[Revision comparison data]
┌──
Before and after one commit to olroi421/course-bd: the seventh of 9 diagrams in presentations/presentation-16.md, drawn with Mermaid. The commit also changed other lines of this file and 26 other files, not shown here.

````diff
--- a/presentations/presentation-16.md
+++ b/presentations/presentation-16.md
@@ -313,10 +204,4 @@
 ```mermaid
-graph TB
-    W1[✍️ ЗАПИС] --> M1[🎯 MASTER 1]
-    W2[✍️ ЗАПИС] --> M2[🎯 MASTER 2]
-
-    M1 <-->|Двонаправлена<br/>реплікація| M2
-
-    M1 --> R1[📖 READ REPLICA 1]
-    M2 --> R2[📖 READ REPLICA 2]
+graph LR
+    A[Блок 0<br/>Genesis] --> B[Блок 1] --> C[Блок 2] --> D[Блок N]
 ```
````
└──
┌──
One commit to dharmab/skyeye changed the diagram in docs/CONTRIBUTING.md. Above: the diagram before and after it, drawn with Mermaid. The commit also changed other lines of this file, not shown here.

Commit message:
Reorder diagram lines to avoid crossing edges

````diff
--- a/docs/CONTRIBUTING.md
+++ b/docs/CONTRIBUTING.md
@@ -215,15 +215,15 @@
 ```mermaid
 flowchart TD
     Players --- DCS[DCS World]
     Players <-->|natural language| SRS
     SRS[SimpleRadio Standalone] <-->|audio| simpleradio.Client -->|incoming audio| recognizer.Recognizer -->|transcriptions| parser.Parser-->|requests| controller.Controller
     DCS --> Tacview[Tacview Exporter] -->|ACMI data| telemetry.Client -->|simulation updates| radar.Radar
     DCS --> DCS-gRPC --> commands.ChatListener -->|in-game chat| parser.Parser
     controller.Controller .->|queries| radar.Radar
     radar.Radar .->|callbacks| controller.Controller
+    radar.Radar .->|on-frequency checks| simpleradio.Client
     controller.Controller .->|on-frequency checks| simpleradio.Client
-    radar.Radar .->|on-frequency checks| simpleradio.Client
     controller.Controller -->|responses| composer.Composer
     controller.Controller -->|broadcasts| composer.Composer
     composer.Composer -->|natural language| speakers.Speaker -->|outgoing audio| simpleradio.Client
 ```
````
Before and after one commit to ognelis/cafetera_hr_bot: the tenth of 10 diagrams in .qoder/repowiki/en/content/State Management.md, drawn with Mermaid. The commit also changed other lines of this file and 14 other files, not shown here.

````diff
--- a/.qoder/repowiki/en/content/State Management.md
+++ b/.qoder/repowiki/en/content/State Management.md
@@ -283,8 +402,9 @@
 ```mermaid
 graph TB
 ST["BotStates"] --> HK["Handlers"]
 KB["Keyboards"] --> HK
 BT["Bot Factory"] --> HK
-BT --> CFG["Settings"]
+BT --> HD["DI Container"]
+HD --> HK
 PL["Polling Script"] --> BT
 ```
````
└──
┌──
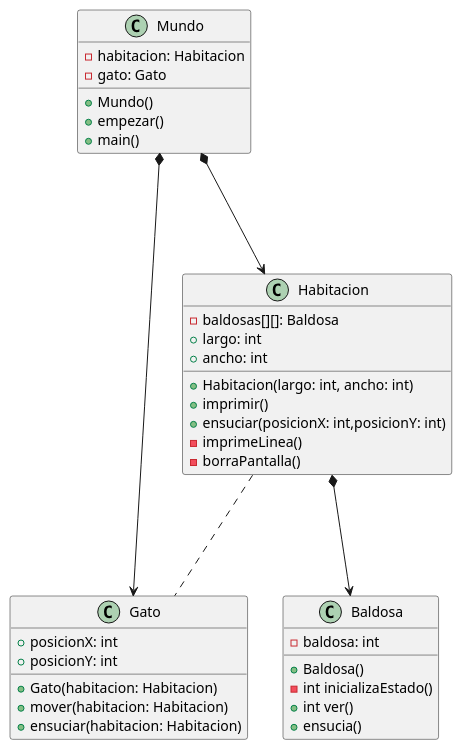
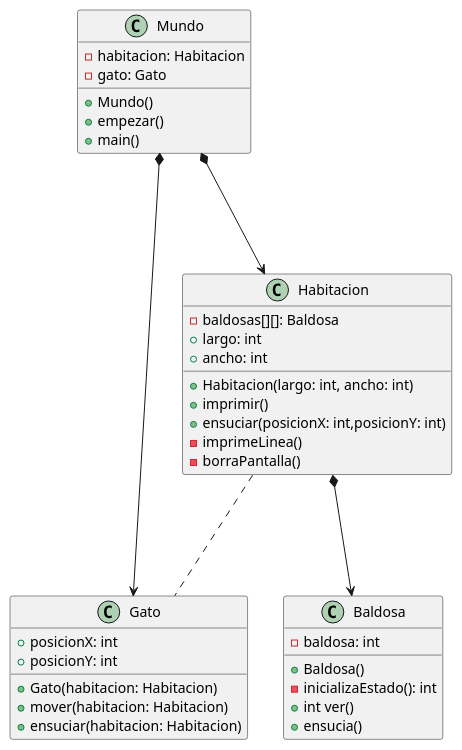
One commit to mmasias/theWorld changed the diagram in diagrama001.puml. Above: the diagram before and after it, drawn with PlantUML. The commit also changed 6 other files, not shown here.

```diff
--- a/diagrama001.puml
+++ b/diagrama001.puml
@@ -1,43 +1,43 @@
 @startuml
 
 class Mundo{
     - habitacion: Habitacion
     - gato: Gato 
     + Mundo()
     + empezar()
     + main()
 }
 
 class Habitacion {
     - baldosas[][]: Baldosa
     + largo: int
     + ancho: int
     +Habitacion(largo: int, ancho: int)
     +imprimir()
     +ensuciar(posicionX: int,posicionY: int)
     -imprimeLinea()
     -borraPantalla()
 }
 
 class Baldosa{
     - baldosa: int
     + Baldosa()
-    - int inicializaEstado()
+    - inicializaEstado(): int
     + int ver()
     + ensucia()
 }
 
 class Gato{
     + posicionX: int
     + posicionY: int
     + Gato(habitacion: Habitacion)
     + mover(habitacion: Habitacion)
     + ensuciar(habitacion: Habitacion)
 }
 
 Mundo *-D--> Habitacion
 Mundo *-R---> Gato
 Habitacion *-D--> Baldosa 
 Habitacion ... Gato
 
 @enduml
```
└──
◆ **Work order**
Bring together all lines of the entries above in which the string "controller" occurs.

◆ **Exercise result**
     SRS[SimpleRadio Standalone] <-->|audio| simpleradio.Client -->|incoming audio| recognizer.Recognizer -->|transcriptions| parser.Parser-->|requests| controller.Controller
     controller.Controller .->|queries| radar.Radar
     radar.Radar .->|callbacks| controller.Controller
     controller.Controller .->|on-frequency checks| simpleradio.Client
     controller.Controller -->|responses| composer.Composer
     controller.Controller -->|broadcasts| composer.Composer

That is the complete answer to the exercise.